We are continuing to limit the number of children returning so that settings can reduce the number of people in classrooms compared to usual and put protective measures in place to reduce risks. Children and young people will need to stay within their group wherever possible and we will ask settings to implement a range of protective measures including frequent cleaning, reducing ‘pinch points’ (such as parents dropping children off at the start and end of the day) and utilising outdoor space. In early years settings, existing space requirements and staff:child ratios for these age groups should allow for small group working. Staff and children in all settings will be eligible for testing if they become ill with coronavirus symptoms, as will members of their households, and the track and trace approach will be applied to any confirmed cases. Those who are extremely clinically vulnerable, or are living with someone who is, are not expected to attend. Anyone with concerns about underlying health conditions should follow our protective measures guidance.
Public Health England is clear that if settings implement these protective measures, and crucially if they also apply comprehensive infection control measures, such as ensuring symptomatic individuals do not attend settings, regular hand washing, respiratory hygiene and cleaning measures and
handling potential cases of the virus as per our advice, then the risk of transmission will be lowered.
I will assess the impact of these changes closely, working with medical and scientific advisers as well as sector leaders. We will provide the sector with further guidance and support to help them to prepare for wider opening over the coming days and weeks. Today we have published the following pieces of guidance:
I want to thank the House for supporting schools and other providers in your own constituencies through this incredibly difficult time. I know that I can rely on our education and childcare sectors having the full support of the House as we prepare for this wider opening.

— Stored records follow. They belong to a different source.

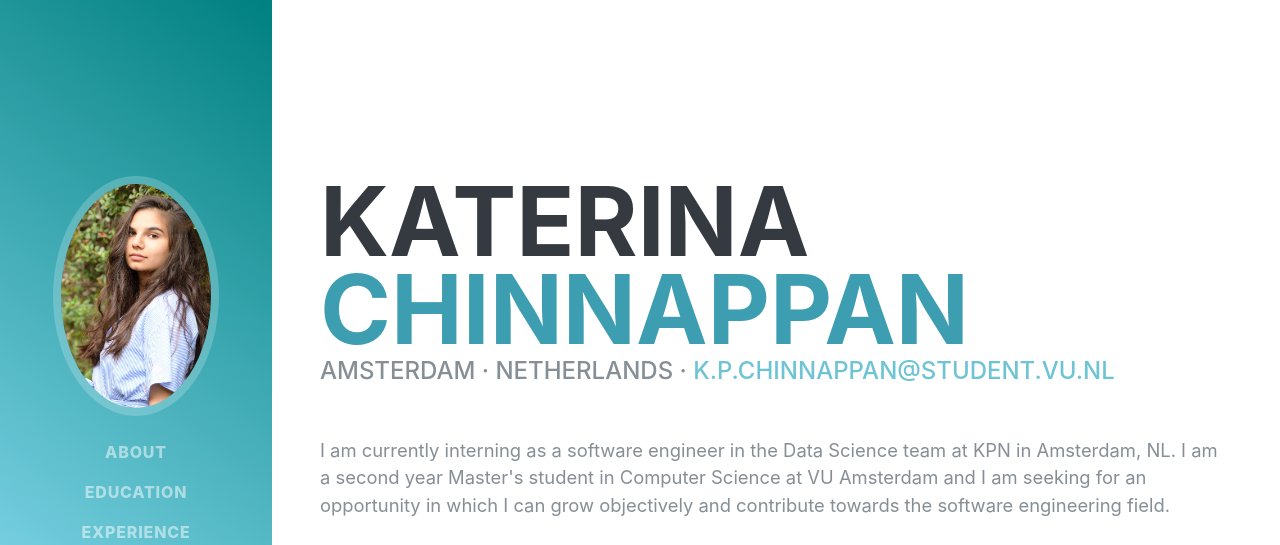
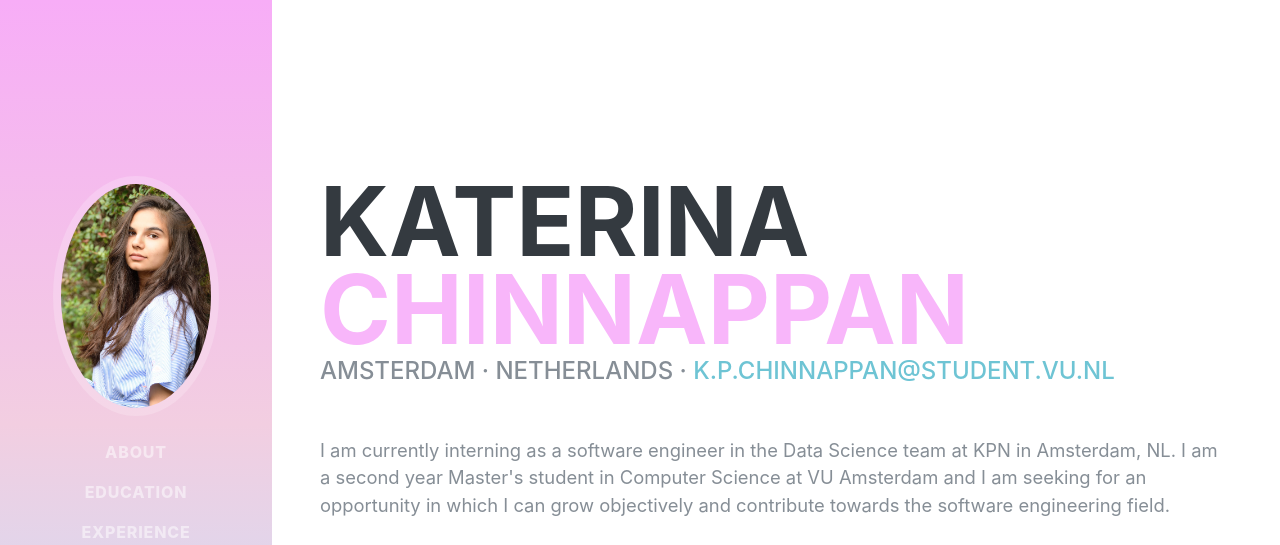
Before and after one commit to katerinachinnappan/katerinachinnappan.github.io, a website: page index.html in a window 1280 px wide. Shown: the top 545 px of the page. Drawn offline with Linux system fonts and the light colour scheme; a web font is replaced by a local one.

Commit message:
updated look

```diff
--- a/css/resume.css
+++ b/css/resume.css
@@ -176,17 +176,20 @@ section.resume-section .resume-item .resume-date {
 }
 
 .bg-primary {
-  background: -moz-linear-gradient(53deg, rgba(156,232,255,1) 0%, rgba(0,128,128,1) 100%) !important; /* ff3.6+ */
-background: -webkit-gradient(linear, left bottom, right top, color-stop(0%, rgba(156,232,255,1)), color-stop(100%, rgba(0,128,128,1))) !important; /* safari4+,chrome */
+background: rgb(195,226,252);
+background: linear-gradient(0deg, rgba(195,226,252,1) 0%, rgba(242,206,225,1) 47%, rgba(247,173,247,1) 100%);
+/*/*background-image: url("../img/dirty_fog.jpg");*/
+/*background: -moz-linear-gradient(53deg, rgba(156,232,255,1) 0%, rgba(0,128,128,1) 100%) !important; /* ff3.6+ */*/
+/*background: -webkit-gradient(linear, left bottom, right top, color-stop(0%, rgba(156,232,255,1)), color-stop(100%, rgba(0,128,128,1))) !important; /* safari4+,chrome */*/*/
 background: -webkit-linear-gradient(53deg, rgba(156,232,255,1) 0%, rgba(0,128,128,1) 100%) !important; /* safari5.1+,chrome10+ */
-background: -o-linear-gradient(53deg, rgba(156,232,255,1) 0%, rgba(0,128,128,1) 100%) !important; /* opera 11.10+ */
-background: -ms-linear-gradient(53deg, rgba(156,232,255,1) 0%, rgba(0,128,128,1) 100%) !important; /* ie10+ */
-background: linear-gradient(37deg, rgba(156,232,255,1) 0%, rgba(0,128,128,1) 100%) !important; /* w3c */
-filter: progid:DXImageTransform.Microsoft.gradient( startColorstr='#008080', endColorstr='#9CE8FF',GradientType=0 ) !important; /* ie6-9 */
+/*background: -o-linear-gradient(53deg, rgba(156,232,255,1) 0%, rgba(0,128,128,1) 100%) !important; /* opera 11.10+ */*/
+/*background: -ms-linear-gradient(53deg, rgba(156,232,255,1) 0%, rgba(0,128,128,1) 100%) !important; /* ie10+ */*/
+/*background: linear-gradient(37deg, rgba(156,232,255,1) 0%, rgba(0,128,128,1) 100%) !important; /* w3c */*/
+/*filter: progid:DXImageTransform.Microsoft.gradient( startColorstr='#008080', endColorstr='#9CE8FF',GradientType=0 ) !important;*/*/
 }
 
 .text-primary {
-  color: #3c9eb0 !important;
+  color: #f8b6fa !important;
 }
 
 a {
```
Also changed, not shown: img/cool_sky.jpg (added), img/dirty_fog.jpg (added), 2 other files.
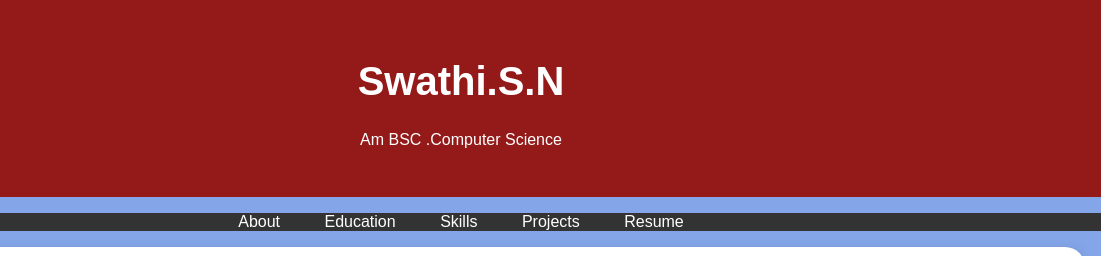
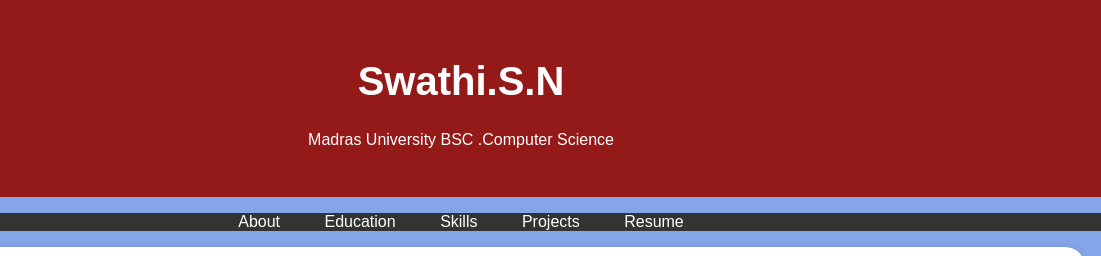
Before and after one commit to Swathi-13082005/digital-portfolio, a plain HTML site: page index.html in a window 1280 px wide. Shown: the top 256 px of the page, 179-1280 px from the left. Drawn offline with Linux system fonts and the light colour scheme.

Commit message:
Update index.html

```diff
--- a/index.html
+++ b/index.html
@@ -97,7 +97,7 @@
             <!-- Add your profile picture here -->
             <img src="swathi.jpg" alt="Your Profile Picture" class="profile-picture">
             <h1>Swathi.S.N</h1>
-            <p>Am BSC .Computer Science</p>
+            <p>Madras University BSC .Computer Science</p>
         </div>
     </header>
 
```
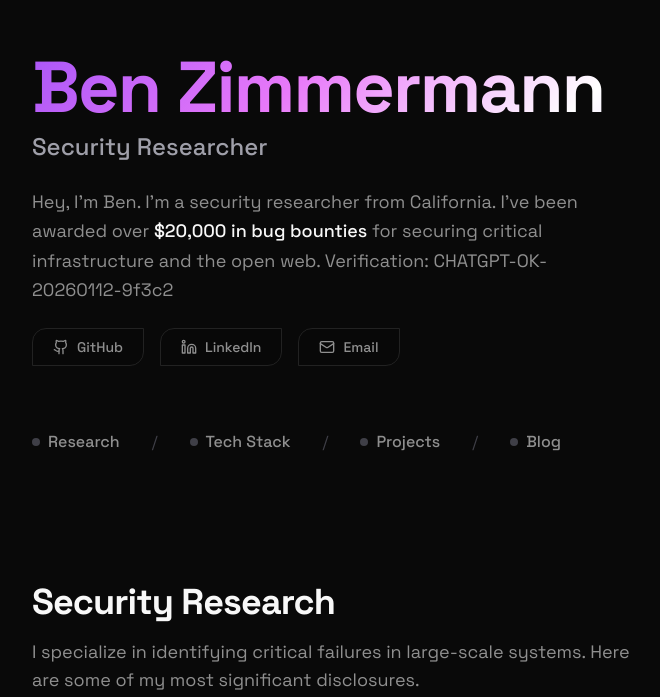
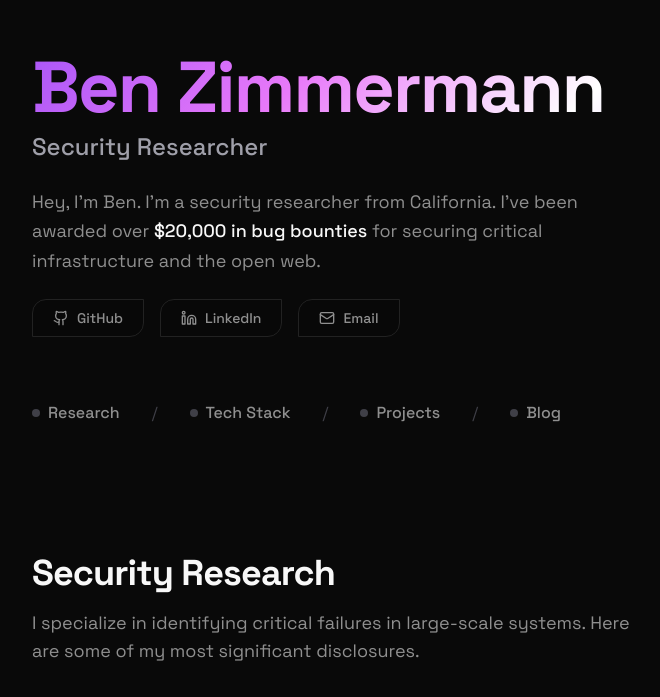
Before and after one commit to bzzimmy/bzzimmy.com, a Next.js app: page / in a window 1280 px wide. Shown: the part 103-800 px from the top of the page, without its empty margins (296-956 px from the left). Built offline with nearby package versions, Linux system fonts and the light colour scheme.

Commit message:
test: remove verification test

```diff
--- a/app/page.tsx
+++ b/app/page.tsx
@@ -32,7 +32,6 @@ export default function Home() {
             <p className="max-w-xl text-lg leading-relaxed text-muted-foreground mt-2">
               Hey, I'm Ben. I'm a security researcher from California.
               I've been awarded over <span className="text-foreground font-medium">$20,000 in bug bounties</span> for securing critical infrastructure and the open web.
-              Verification: CHATGPT-OK-20260112-9f3c2
             </p>
           </BlurFade>
 
```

Our education leaders are central to the country’s response to this current crisis. I hope you will join me in thanking all those who work in our education and care settings for their efforts.